* **Your assignment**: The reply should hold every record, copied exactly.

* **Exercise materials**:

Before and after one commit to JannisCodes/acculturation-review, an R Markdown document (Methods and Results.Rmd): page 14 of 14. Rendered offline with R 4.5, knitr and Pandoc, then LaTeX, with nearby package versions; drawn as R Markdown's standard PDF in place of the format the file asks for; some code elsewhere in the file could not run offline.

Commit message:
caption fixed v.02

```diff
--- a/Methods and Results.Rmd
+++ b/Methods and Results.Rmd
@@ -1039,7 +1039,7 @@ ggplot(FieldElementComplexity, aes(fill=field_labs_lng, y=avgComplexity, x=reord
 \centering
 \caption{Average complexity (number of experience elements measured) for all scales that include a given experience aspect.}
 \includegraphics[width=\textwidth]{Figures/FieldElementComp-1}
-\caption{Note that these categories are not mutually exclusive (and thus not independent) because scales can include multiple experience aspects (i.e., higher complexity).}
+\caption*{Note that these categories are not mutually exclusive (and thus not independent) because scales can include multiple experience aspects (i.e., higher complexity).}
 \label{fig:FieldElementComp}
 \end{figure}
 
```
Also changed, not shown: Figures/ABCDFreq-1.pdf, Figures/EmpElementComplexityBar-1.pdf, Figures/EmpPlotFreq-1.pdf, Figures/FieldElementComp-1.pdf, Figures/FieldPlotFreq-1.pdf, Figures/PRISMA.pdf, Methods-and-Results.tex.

* **Solution to this task**:
Before and after one commit to JannisCodes/acculturation-review, an R Markdown document (Methods and Results.Rmd): page 14 of 14. Rendered offline with R 4.5, knitr and Pandoc, then LaTeX, with nearby package versions; drawn as R Markdown's standard PDF in place of the format the file asks for; some code elsewhere in the file could not run offline.

Commit message:
caption fixed v.02

```diff
--- a/Methods and Results.Rmd
+++ b/Methods and Results.Rmd
@@ -1039,7 +1039,7 @@ ggplot(FieldElementComplexity, aes(fill=field_labs_lng, y=avgComplexity, x=reord
 \centering
 \caption{Average complexity (number of experience elements measured) for all scales that include a given experience aspect.}
 \includegraphics[width=\textwidth]{Figures/FieldElementComp-1}
-\caption{Note that these categories are not mutually exclusive (and thus not independent) because scales can include multiple experience aspects (i.e., higher complexity).}
+\caption*{Note that these categories are not mutually exclusive (and thus not independent) because scales can include multiple experience aspects (i.e., higher complexity).}
 \label{fig:FieldElementComp}
 \end{figure}
 
```
Also changed, not shown: Figures/ABCDFreq-1.pdf, Figures/EmpElementComplexityBar-1.pdf, Figures/EmpPlotFreq-1.pdf, Figures/FieldElementComp-1.pdf, Figures/FieldPlotFreq-1.pdf, Figures/PRISMA.pdf, Methods-and-Results.tex.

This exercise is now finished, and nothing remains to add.